    They met the criteria of the child having lived with the applicant for six continuous months prior to the application, but more detail than usual had to be provided regarding the intricacies of the relationship between the applicant step-parent and first respondent. 
    Adoption guardian
    The Judge also decided they wanted a guardian to report on the international element as there were three parties living in three different countries. This was required despite everyone consenting to the application and the Local Authority supporting it.
    The guardian’s role was to report on the living arrangements and assist the court with taking the necessary consents from the parties.
    The guardian confirmed they were satisfied the order should be made. The parties had confirmed their agreement on numerous occasions however it’s imperative that consents are executed and recorded properly. 
    Obtaining proper consent in a global pandemic
    During the pandemic giving consent via video call has been permitted.  However, due to the fact the first and second respondent lived outside of the jurisdiction this was not possible as FPR rule 14.10 (6) states:
    (6) Any form of consent executed outside the United Kingdom must be witnessed by –
    (a) any person for the time being authorised by law in the place where the document is executed to administer an oath for any judicial or other legal purpose;
    (b) a British Consular officer;
    (c) a notary public; or
    (d) if the person executing the document is serving in any of the regular armed forces of the Crown, an officer holding a commission in any of those forces.
    At this point, every country had different rules regarding COVID-19.  Therefore, there were concerns as to whether the first and second respondent would be able to ensure their consent was executed properly as we were unsure as to whether they would have access to someone who met the criteria above. 
    Thankfully the consents were executed and sent to the court and the adoption order was made two months before the child’s 19th birthday.  
    Managing adoption hearings during Covid-19
    Another issue I have experienced over the past year, and expect to in the futur, is the practicalities of a court hearing.  
    There are numerous parties and professionals involved in an adoption case and family courtrooms are not particularly large, especially when accommodating social distancing.
    Last October, one of my adoption hearings required nine people to attend. The hearing proceeded as a hybrid hearing with the local authority joining via video link and due to the fact we were in a Nightingale Court (large hotel conference room) there was thankfully enough space for the hearing to proceed safely. 
    I suspect if we hadn’t had the use of the Nightingale Court we would have had to limit who attended the hearing which could have resulted in complaints about fairness.
     Adoption in the future
    Whilst the pandemic has certainly brought challenges to the adoption process, I am hopeful that we will eventually return to normal, although I expect it won’t be as quick as we all hope. 

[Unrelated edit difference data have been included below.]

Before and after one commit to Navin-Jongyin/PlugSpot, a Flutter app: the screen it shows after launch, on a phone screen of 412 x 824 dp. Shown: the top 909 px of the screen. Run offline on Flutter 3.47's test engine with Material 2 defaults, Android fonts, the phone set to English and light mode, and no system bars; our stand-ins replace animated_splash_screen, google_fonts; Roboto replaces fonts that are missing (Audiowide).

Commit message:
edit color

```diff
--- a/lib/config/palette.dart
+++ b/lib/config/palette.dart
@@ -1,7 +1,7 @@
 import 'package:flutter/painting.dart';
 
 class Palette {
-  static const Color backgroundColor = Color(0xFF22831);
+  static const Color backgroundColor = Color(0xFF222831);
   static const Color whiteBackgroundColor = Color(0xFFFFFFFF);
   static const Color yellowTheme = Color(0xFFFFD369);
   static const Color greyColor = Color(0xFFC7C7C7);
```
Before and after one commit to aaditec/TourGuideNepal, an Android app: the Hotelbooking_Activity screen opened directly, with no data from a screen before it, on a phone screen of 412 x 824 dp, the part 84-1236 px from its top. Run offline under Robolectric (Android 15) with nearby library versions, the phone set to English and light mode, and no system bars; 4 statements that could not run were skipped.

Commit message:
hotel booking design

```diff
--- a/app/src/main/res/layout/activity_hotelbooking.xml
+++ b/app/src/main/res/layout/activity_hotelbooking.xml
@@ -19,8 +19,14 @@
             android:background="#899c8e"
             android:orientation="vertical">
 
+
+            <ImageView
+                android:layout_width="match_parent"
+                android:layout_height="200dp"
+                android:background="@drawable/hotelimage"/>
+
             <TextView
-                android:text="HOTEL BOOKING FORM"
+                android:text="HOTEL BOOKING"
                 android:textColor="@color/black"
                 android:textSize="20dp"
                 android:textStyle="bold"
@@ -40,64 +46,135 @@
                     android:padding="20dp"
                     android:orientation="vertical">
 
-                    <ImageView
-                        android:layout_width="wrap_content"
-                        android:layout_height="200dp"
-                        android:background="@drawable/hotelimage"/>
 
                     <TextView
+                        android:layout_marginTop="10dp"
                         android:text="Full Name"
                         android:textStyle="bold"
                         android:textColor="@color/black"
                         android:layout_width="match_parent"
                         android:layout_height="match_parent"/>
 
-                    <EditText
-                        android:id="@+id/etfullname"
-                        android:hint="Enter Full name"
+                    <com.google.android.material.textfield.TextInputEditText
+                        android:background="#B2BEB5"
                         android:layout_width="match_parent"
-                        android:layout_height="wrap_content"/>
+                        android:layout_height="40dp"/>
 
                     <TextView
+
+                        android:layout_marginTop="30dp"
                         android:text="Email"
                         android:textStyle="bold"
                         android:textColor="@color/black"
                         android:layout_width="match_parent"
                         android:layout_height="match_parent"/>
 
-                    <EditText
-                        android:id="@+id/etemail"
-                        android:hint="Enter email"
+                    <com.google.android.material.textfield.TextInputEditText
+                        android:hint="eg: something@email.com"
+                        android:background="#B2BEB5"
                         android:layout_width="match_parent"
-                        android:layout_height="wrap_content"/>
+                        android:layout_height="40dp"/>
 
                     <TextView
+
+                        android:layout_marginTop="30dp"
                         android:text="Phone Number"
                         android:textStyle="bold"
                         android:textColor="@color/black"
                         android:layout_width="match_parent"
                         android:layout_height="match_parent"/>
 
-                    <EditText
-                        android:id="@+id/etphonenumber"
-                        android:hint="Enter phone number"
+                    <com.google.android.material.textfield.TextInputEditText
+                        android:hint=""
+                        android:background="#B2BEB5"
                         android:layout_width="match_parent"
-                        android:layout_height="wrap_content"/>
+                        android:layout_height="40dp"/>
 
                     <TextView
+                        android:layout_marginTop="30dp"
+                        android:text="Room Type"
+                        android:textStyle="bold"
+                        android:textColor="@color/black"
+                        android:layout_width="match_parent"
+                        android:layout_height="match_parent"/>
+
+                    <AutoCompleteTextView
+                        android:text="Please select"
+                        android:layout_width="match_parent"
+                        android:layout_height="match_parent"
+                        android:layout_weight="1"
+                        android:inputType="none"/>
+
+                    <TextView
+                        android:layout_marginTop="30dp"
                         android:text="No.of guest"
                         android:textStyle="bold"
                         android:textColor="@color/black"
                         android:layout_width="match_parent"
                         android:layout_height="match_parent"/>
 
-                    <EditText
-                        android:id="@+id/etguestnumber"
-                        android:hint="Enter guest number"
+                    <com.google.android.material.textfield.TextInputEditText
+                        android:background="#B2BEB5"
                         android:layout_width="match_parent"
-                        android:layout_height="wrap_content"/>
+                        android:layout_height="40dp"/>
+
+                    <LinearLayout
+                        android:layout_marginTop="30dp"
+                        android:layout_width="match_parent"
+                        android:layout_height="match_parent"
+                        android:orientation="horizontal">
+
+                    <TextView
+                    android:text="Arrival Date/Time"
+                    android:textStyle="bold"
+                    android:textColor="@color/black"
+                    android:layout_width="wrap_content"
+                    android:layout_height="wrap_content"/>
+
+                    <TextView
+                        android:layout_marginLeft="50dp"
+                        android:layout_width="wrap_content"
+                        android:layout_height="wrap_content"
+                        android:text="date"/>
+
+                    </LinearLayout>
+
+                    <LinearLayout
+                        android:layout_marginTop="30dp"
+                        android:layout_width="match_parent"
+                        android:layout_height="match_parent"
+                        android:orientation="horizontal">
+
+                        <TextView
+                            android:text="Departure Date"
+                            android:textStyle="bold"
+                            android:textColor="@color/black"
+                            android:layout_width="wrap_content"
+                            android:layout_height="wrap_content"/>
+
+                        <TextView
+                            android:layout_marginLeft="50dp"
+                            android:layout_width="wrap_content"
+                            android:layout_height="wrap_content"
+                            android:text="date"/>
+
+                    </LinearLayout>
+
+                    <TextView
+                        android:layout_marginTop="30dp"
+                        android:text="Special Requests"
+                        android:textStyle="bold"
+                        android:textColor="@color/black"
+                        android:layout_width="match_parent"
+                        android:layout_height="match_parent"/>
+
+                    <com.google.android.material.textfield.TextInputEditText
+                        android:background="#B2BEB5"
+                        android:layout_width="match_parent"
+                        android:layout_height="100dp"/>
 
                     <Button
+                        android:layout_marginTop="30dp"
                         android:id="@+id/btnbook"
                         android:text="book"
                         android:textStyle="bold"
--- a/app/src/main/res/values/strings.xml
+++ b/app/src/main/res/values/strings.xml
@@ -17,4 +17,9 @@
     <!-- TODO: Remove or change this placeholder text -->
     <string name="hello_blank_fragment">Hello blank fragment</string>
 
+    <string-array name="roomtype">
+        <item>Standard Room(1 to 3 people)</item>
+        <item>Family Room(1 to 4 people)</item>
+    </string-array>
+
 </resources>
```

    It’s hard to see how the adoption process could be made easier, adoption has huge legal implications and therefore there must be a stringent process. I would like to see cases dealt with more quickly but balancing speed and the need to ensure the right decision is being made for a child is difficult.  
    Adoption cases are extremely rewarding and it is wonderful to have the opportunity to help build a family and transform a child’s life and future
    Get in touch
    If you would like any advice on step-parent adoption, adoption, or other family law issues, please contact our Client Care Team to speak to one of our specialist lawyers.
    Useful Links
    Adoption UK
    Adoption Matters
    Stowe’s Adoption Services More